● Work request
Take each line of the entries below that contains "submit" and copy it.

● Web page revision data
*** Begin section ***

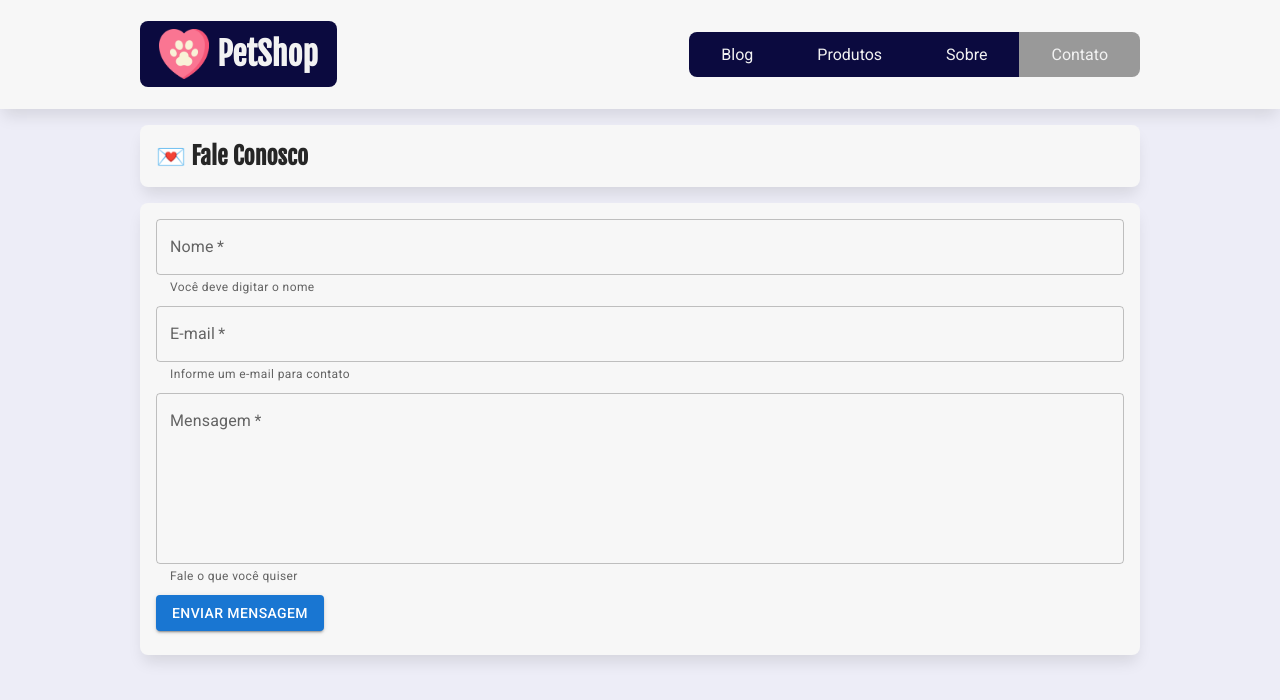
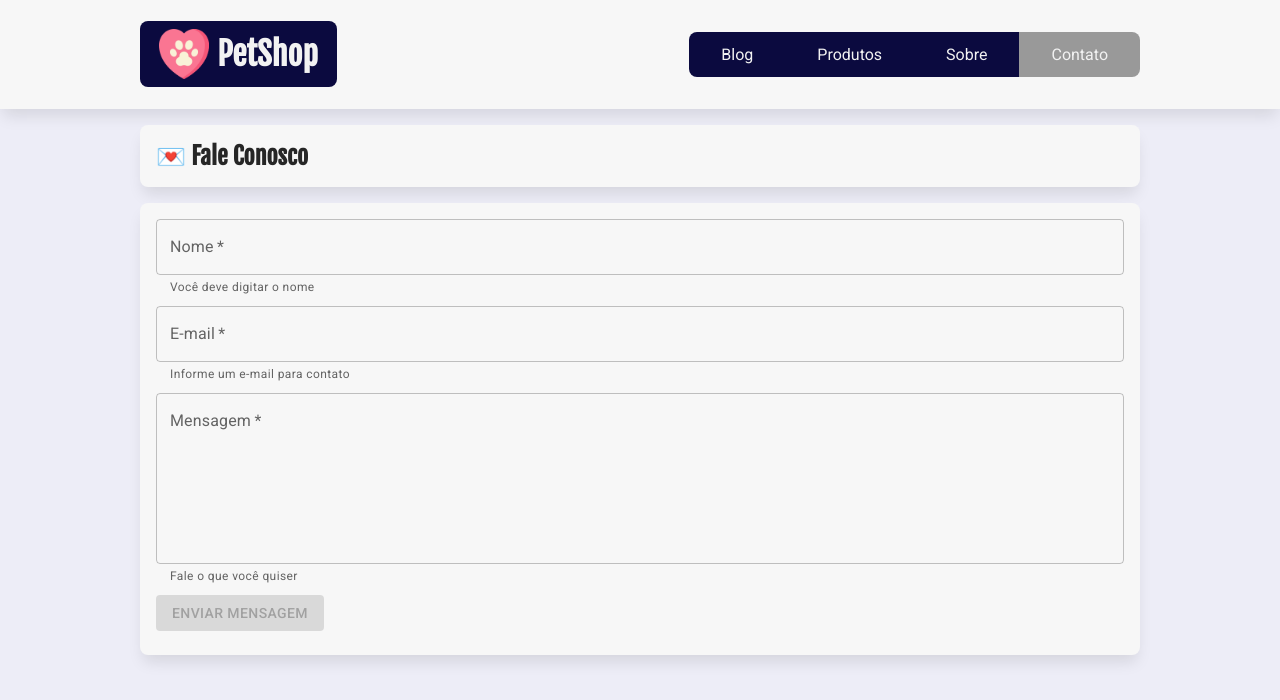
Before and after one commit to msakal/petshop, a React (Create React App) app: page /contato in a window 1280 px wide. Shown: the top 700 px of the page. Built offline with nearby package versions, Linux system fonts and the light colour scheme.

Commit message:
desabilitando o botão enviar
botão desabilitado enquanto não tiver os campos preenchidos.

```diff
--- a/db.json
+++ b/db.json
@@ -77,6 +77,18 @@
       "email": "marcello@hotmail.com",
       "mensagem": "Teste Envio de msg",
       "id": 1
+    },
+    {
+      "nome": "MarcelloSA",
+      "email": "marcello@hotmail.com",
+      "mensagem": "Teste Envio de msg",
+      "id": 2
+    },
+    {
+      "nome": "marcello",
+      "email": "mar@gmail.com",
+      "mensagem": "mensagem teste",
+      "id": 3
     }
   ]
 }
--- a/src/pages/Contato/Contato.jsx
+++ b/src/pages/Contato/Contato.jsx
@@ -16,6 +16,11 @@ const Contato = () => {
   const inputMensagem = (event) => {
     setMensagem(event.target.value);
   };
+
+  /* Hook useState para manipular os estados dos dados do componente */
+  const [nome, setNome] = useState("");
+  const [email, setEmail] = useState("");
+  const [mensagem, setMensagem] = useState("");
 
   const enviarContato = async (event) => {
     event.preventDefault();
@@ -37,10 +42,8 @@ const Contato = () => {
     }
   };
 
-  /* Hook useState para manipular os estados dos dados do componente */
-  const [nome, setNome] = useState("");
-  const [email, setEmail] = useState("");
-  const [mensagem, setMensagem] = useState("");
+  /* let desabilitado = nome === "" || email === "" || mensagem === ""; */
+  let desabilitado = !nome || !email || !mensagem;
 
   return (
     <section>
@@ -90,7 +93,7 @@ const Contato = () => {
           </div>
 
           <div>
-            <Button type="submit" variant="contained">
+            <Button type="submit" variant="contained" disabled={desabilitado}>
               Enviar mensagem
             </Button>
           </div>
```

*** End section ***

● Reply to the exercise
-            <Button type="submit" variant="contained">
+            <Button type="submit" variant="contained" disabled={desabilitado}>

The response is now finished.